Doc turns to court in kickback case
Once again, a critic who says he was reprimanded for confidentially raising concerns about doctors’ pay has turned into a whistle-blower for the federal government. This time it happened in Mobile, Ala., where cardiologist Dr. Christian Heesch says a profit-sharing arrangement between doctors and the diagnostic clinic owned by Infirmary Health System violated the Stark law and False Claims Act. Potential damages are said to be north of $500 million, making it at least the third active nine-figure Stark case pending against a hospital in which the U.S. Justice Department has intervened as a plaintiff.
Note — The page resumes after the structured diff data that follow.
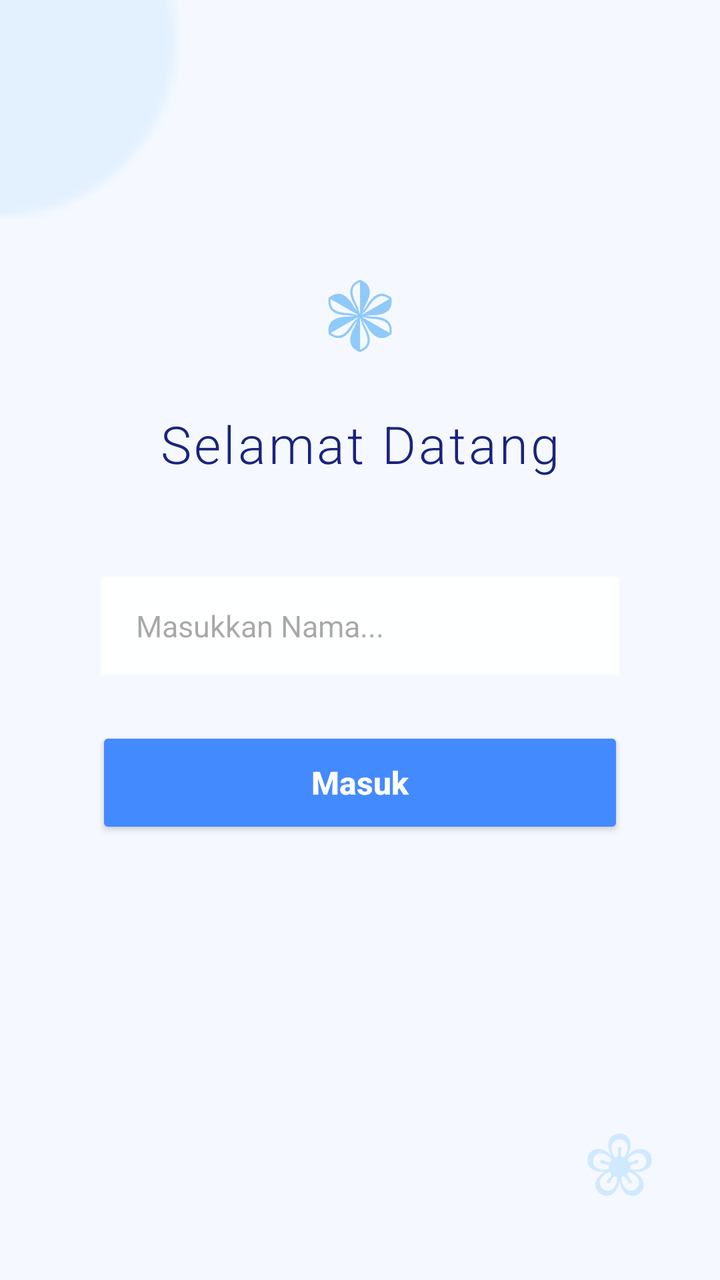
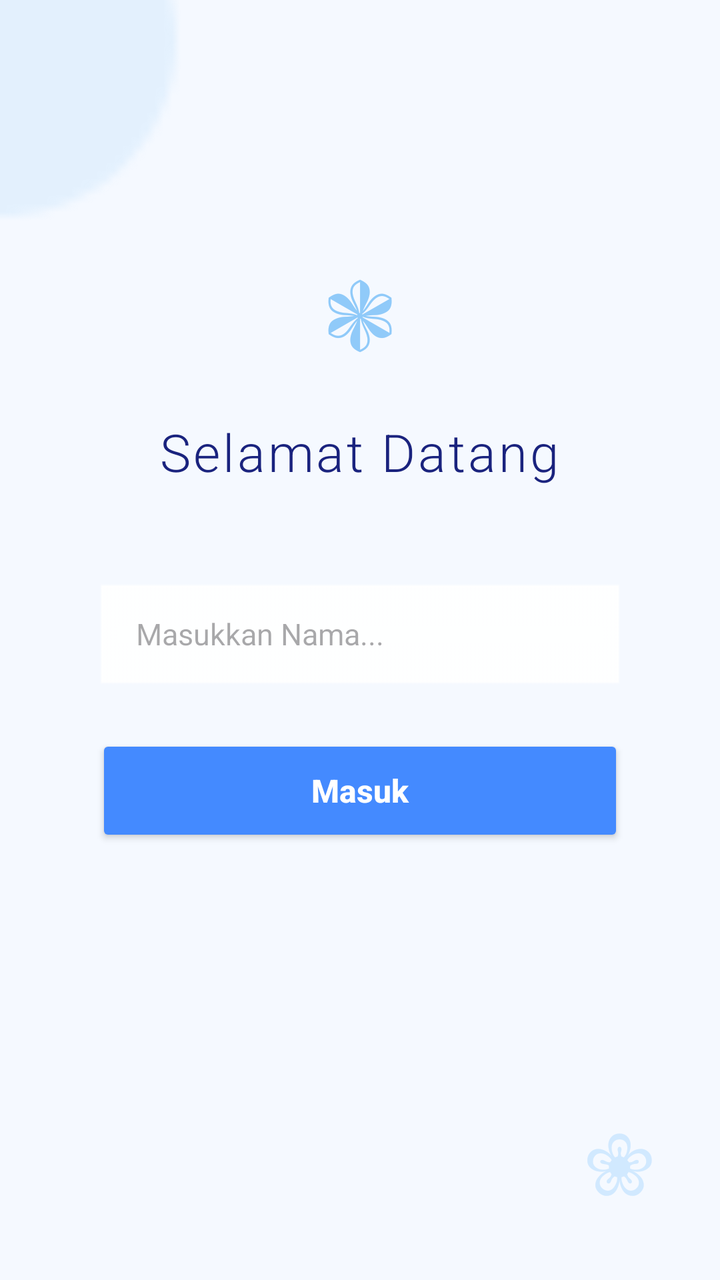

Two renders of the same Android screen: before a commit and after it. Below are the layout's source before the change and the commit's diff.
<!-- AndroidManifest.xml: application theme Theme.NaailaApps -->
<!-- res/layout/activity_second.xml -->
<?xml version="1.0" encoding="utf-8"?>
<androidx.constraintlayout.widget.ConstraintLayout xmlns:android="http://schemas.android.com/apk/res/android"
    xmlns:app="http://schemas.android.com/apk/res-auto"
    xmlns:tools="http://schemas.android.com/tools"
    android:id="@+id/main"
    android:layout_width="match_parent"
    android:layout_height="match_parent"
    android:background="#F5F9FF"
    tools:context=".pertemuan2.SecondActivity">

    <View
        android:id="@+id/decorCircle"
        android:layout_width="200dp"
        android:layout_height="200dp"
        android:layout_marginStart="-100dp"
        android:layout_marginTop="-80dp"
        android:alpha="0.3"
        android:background="@android:drawable/presence_invisible"
        android:backgroundTint="#BBDEFB"
        app:layout_constraintStart_toStartOf="parent"
        app:layout_constraintTop_toTopOf="parent" />

    <TextView
        android:id="@+id/mainFlower"
        android:layout_width="wrap_content"
        android:layout_height="wrap_content"
        android:layout_marginTop="120dp"
        android:text="❃"
        android:textColor="#90CAF9"
        android:textSize="50sp"
        app:layout_constraintEnd_toEndOf="parent"
        app:layout_constraintStart_toStartOf="parent"
        app:layout_constraintTop_toTopOf="parent" />

    <TextView
        android:id="@+id/textViewTitle"
        android:layout_width="wrap_content"
        android:layout_height="wrap_content"
        android:layout_marginTop="16dp"
        android:fontFamily="sans-serif-light"
        android:letterSpacing="0.05"
        android:text="Selamat Datang"
        android:textColor="#1A237E"
        android:textSize="26sp"
        app:layout_constraintEnd_toEndOf="parent"
        app:layout_constraintStart_toStartOf="parent"
        app:layout_constraintTop_toBottomOf="@+id/mainFlower" />

    <EditText
        android:id="@+id/inputNama"
        android:layout_width="0dp"
        android:layout_height="56dp"
        android:layout_marginStart="48dp"
        android:layout_marginTop="48dp"
        android:layout_marginEnd="48dp"
        android:background="@android:drawable/edit_text"
        android:backgroundTint="#FFFFFF"
        android:elevation="2dp"
        android:hint="Masukkan Nama..."
        android:inputType="textPersonName"
        android:paddingStart="20dp"
        android:textColor="#37474F"
        android:textSize="15sp"
        app:layout_constraintEnd_toEndOf="parent"
        app:layout_constraintStart_toStartOf="parent"
        app:layout_constraintTop_toBottomOf="@+id/textViewTitle" />

    <Button
        android:id="@+id/btnSubmit"
        android:layout_width="0dp"
        android:layout_height="56dp"
        android:layout_marginStart="48dp"
        android:layout_marginTop="20dp"
        android:layout_marginEnd="48dp"
        android:backgroundTint="#448AFF"
        android:elevation="4dp"
        android:text="Masuk"
        android:textAllCaps="false"
        android:textColor="#FFFFFF"
        android:textSize="16sp"
        android:textStyle="bold"
        app:cornerRadius="12dp"
        app:layout_constraintEnd_toEndOf="parent"
        app:layout_constraintStart_toStartOf="parent"
        app:layout_constraintTop_toBottomOf="@+id/inputNama" />

    <TextView
        android:layout_width="wrap_content"
        android:layout_height="wrap_content"
        android:layout_marginEnd="32dp"
        android:layout_marginBottom="32dp"
        android:text="❀"
        android:textColor="#D1E9FF"
        android:textSize="40sp"
        app:layout_constraintBottom_toBottomOf="parent"
        app:layout_constraintEnd_toEndOf="parent" />

</androidx.constraintlayout.widget.ConstraintLayout>
<!-- resources referenced by this layout -->
<resources>
  <style name="Theme.NaailaApps" parent="Base.Theme.NaailaApps" />
  <style name="Base.Theme.NaailaApps" parent="Theme.Material3.DayNight.NoActionBar">
          
          
      </style>
</resources>

<!-- the commit's change to res/layout/activity_second.xml (unified diff, before → after) -->
@@ -6,7 +6,7 @@
     android:layout_width="match_parent"
     android:layout_height="match_parent"
     android:background="#F5F9FF"
-    tools:context=".pertemuan2.SecondActivity">
+    tools:context=".pertemuan_2.SecondActivity">
 
     <View
         android:id="@+id/decorCircle"
@@ -36,13 +36,14 @@
         android:id="@+id/textViewTitle"
         android:layout_width="wrap_content"
         android:layout_height="wrap_content"
-        android:layout_marginTop="16dp"
+        android:layout_marginTop="20dp"
         android:fontFamily="sans-serif-light"
         android:letterSpacing="0.05"
         android:text="Selamat Datang"
         android:textColor="#1A237E"
         android:textSize="26sp"
         app:layout_constraintEnd_toEndOf="parent"
+        app:layout_constraintHorizontal_bias="0.497"
         app:layout_constraintStart_toStartOf="parent"
         app:layout_constraintTop_toBottomOf="@+id/mainFlower" />
 
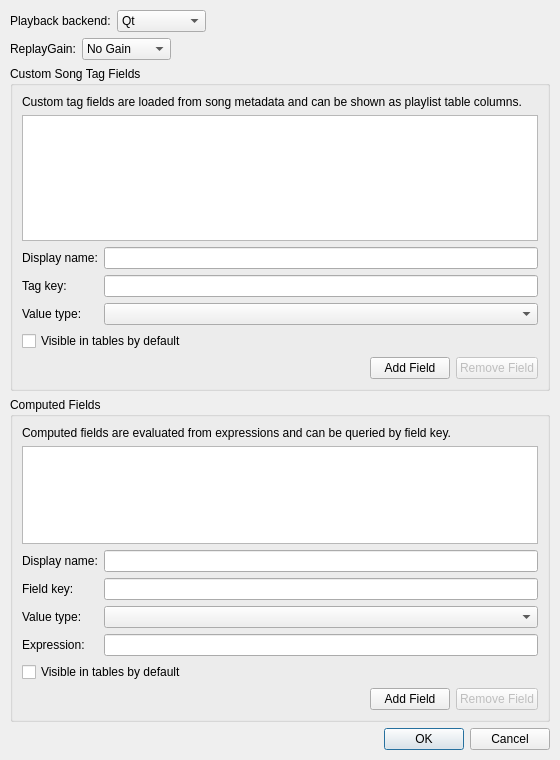
Old version of the form src/settingsdialog.ui in the repository lywlywly/music-player.
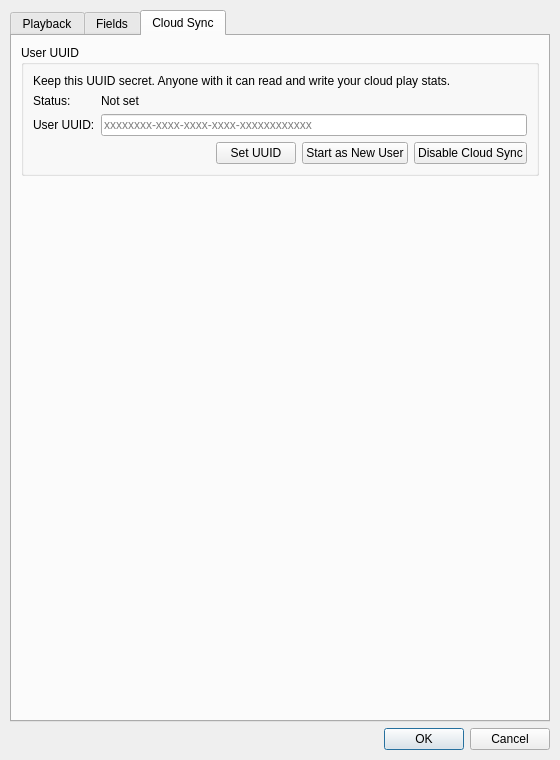
New version of the form. The open tabs and pages were chosen to show the change.

Commit message: feat: add cloud play-stats sync flow

Diff of the .ui file:
```diff
--- a/src/settingsdialog.ui
+++ b/src/settingsdialog.ui
@@ -27,6 +27,16 @@
     <number>10</number>
    </property>
    <item>
+    <widget class="QTabWidget" name="settings_tab_widget">
+     <property name="currentIndex">
+      <number>0</number>
+     </property>
+     <widget class="QWidget" name="playback_tab">
+      <attribute name="title">
+       <string>Playback</string>
+      </attribute>
+      <layout class="QVBoxLayout" name="verticalLayout_7">
+       <item>
     <layout class="QHBoxLayout" name="horizontalLayout">
      <item>
       <widget class="QLabel" name="label">
@@ -103,11 +113,31 @@
     </layout>
    </item>
    <item>
+        <spacer name="verticalSpacer_3">
+         <property name="orientation">
+          <enum>Qt::Orientation::Vertical</enum>
+         </property>
+         <property name="sizeHint" stdset="0">
+          <size>
+           <width>20</width>
+           <height>40</height>
+          </size>
+         </property>
+        </spacer>
+       </item>
+      </layout>
+     </widget>
+     <widget class="QWidget" name="fields_tab">
+      <attribute name="title">
+       <string>Fields</string>
+      </attribute>
+      <layout class="QVBoxLayout" name="verticalLayout_2">
+       <item>
     <widget class="QGroupBox" name="custom_fields_group_box">
      <property name="title">
       <string>Custom Song Tag Fields</string>
      </property>
-     <layout class="QVBoxLayout" name="verticalLayout_2">
+         <layout class="QVBoxLayout" name="verticalLayout_3">
       <item>
        <widget class="QLabel" name="custom_fields_note_label">
         <property name="text">
@@ -208,7 +238,7 @@
      <property name="title">
       <string>Computed Fields</string>
      </property>
-     <layout class="QVBoxLayout" name="verticalLayout_3">
+         <layout class="QVBoxLayout" name="verticalLayout_4">
       <item>
        <widget class="QLabel" name="computed_fields_note_label">
         <property name="text">
@@ -308,6 +338,122 @@
        </layout>
       </item>
      </layout>
+        </widget>
+       </item>
+      </layout>
+     </widget>
+     <widget class="QWidget" name="cloud_sync_tab">
+      <attribute name="title">
+       <string>Cloud Sync</string>
+      </attribute>
+      <layout class="QVBoxLayout" name="verticalLayout_5">
+       <item>
+        <widget class="QGroupBox" name="cloud_sync_group_box">
+         <property name="title">
+          <string>User UUID</string>
+         </property>
+         <layout class="QVBoxLayout" name="verticalLayout_6">
+          <item>
+           <widget class="QLabel" name="cloud_uuid_secret_note_label">
+            <property name="text">
+             <string>Keep this UUID secret. Anyone with it can read and write your cloud play stats.</string>
+            </property>
+            <property name="wordWrap">
+             <bool>true</bool>
+            </property>
+           </widget>
+          </item>
+          <item>
+           <layout class="QFormLayout" name="cloud_sync_form_layout">
+            <item row="0" column="0">
+             <widget class="QLabel" name="cloud_uuid_status_label_caption">
+              <property name="text">
+               <string>Status:</string>
+              </property>
+             </widget>
+            </item>
+            <item row="0" column="1">
+             <widget class="QLabel" name="cloud_uuid_status_label">
+              <property name="text">
+               <string>Not set</string>
+              </property>
+             </widget>
+            </item>
+            <item row="1" column="0">
+             <widget class="QLabel" name="cloud_uuid_label">
+              <property name="text">
+               <string>User UUID:</string>
+              </property>
+             </widget>
+            </item>
+            <item row="1" column="1">
+             <widget class="QLineEdit" name="cloud_uuid_edit">
+              <property name="readOnly">
+               <bool>true</bool>
+              </property>
+              <property name="placeholderText">
+               <string>xxxxxxxx-xxxx-xxxx-xxxx-xxxxxxxxxxxx</string>
+              </property>
+             </widget>
+            </item>
+           </layout>
+          </item>
+          <item>
+           <layout class="QHBoxLayout" name="cloud_uuid_actions_layout">
+            <item>
+             <spacer name="horizontalSpacer_5">
+              <property name="orientation">
+               <enum>Qt::Orientation::Horizontal</enum>
+              </property>
+              <property name="sizeHint" stdset="0">
+               <size>
+                <width>40</width>
+                <height>20</height>
+               </size>
+              </property>
+             </spacer>
+            </item>
+            <item>
+             <widget class="QPushButton" name="set_cloud_uuid_button">
+              <property name="text">
+               <string>Set UUID</string>
+              </property>
+             </widget>
+            </item>
+            <item>
+             <widget class="QPushButton" name="start_new_cloud_user_button">
+              <property name="text">
+               <string>Start as New User</string>
+              </property>
+             </widget>
+            </item>
+            <item>
+             <widget class="QPushButton" name="disable_cloud_sync_button">
+              <property name="text">
+               <string>Disable Cloud Sync</string>
+              </property>
+             </widget>
+            </item>
+           </layout>
+          </item>
+         </layout>
+        </widget>
+       </item>
+       <item>
+        <spacer name="verticalSpacer_2">
+         <property name="orientation">
+          <enum>Qt::Orientation::Vertical</enum>
+         </property>
+         <property name="sizeHint" stdset="0">
+          <size>
+           <width>20</width>
+           <height>40</height>
+          </size>
+         </property>
+        </spacer>
+       </item>
+      </layout>
+     </widget>
     </widget>
    </item>
    <item>
```
Lines whose indentation alone changed are shown as unchanged. The commit also changes 17 other files.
Unlike some of the other cases, Heesch also pinpoints human victims: patients, including a few military families on Tricare, whom he claims were needlessly exposed to potentially harmful radiation through nuclear stress tests that use radioactive dye to measure the flow of blood through the heart. Most of the victims cited in the complaint were on Medicare and Medicaid.
Mark Nix, CEO of Infirmary Health System, said in an e-mailed statement that the allegations relate mainly to work done in Infirmary’s Diagnostic and Medical Clinic, a subsidiary of Infirmary and codefendant. He said the clinic denies the allegations and will fight them vigorously.
Heesch said he began speaking out about his concerns at least four years before he filed suit, objecting to both the arrangements that gave physicians incentive to allegedly falsify medical records to justify more testing, as well as the high number of stress tests being done on patients.
In March 2009, Heesch made a confidential report to the Alabama Department of Public Health, which he said cited the system’s Mobile Infirmary Medical Center with violations for improper imaging and ordering corrective actions.
Heesch said the corrections and objections didn’t stop the high rates of testing. Instead, the new test-approval procedure was “watered down” before it was implemented, and he was warned to stop mentioning his concerns about the underlying practices that led to the unneeded procedures.
Rather than having his concerns addressed, Heesch “repeatedly was advised to curtail his ‘disruptive’ writing of memoranda,” the lawsuit says.
Experts say potential whistle-blowers often raise their concerns privately within organizations, and turn to the court system when their efforts at reform are rebuked.
The Justice Department has four months to file a separate complaint based on Heesch’s allegations. The government often pursues a narrower set of allegations than the ones laid out in the whistle-blower lawsuit that draws the investigation.
Heesch’s complaint alleges the tests were blatantly overused because doctors were financially rewarded for ordering more tests, even though they expose patients to small doses of radiation.
The Justice Department intervenes in only about 20% of all whistleblower claims. Justice officials have said publicly many times that one of the top factors they consider in deciding whether to join a case is whether it goes beyond financial matters and affects patient health.
Heesch said patient medical records were altered to justify the tests, including instances where physicians would falsely claim that patients had complained of chest pains or had abnormal test results.
In return for steering patients toward nuclear stress tests, the lawsuit alleged, the health system provided below-market office space and an offthe-books pay arrangement in which the hospital gave the physicians a share of the fees from government health programs. The secret payouts were held back a year and disguised using a “fudge factor” so they didn’t directly correlate with physicians’ prescribing activity, it said.
The arrangement allegedly violated the Social Security Act’s prohibition on kickbacks in healthcare, as well as the Stark law prohibition on physicians referring patients to other providers in which they have a financial interest. The violations would create illegal claims for government healthcare dollars, triggering damages up to three times the original payments under the False Claims Act.
Nix said the government’s decision to join Heesch’s complaint was disappointing, especially since th e system and the clinic have worked with government investigators for more than a year to respond to questions.
“We believe the clinic has provided services and compensated its physicians in full accordance with the law and that the clinic acted in the best clinical interest of our patients,” Nix said in a statement. “Tests performed at the clinic were medically necessary to provide appropriate care for our patients and in compliance with applicable requirements.”
The Justice Department has at least two other high-dollar cases pending against healthcare providers. The government asked a federal district judge in South Carolina to fine Tuomey Healthcare System as much as $237 million after a jury ruled May 8 that the hospital violated the Stark law and False Claims Act because compensation for 19 local specialists varied with the volume of services they referred to the hospital.
And in a whistle-blower case slated for trial in November, the Justice Department has asked for $354 million against Halifax Health of Daytona Beach, Fla., in a case that alleged the hospital compensated six oncologists based on the operating margin of the system’s cancer program.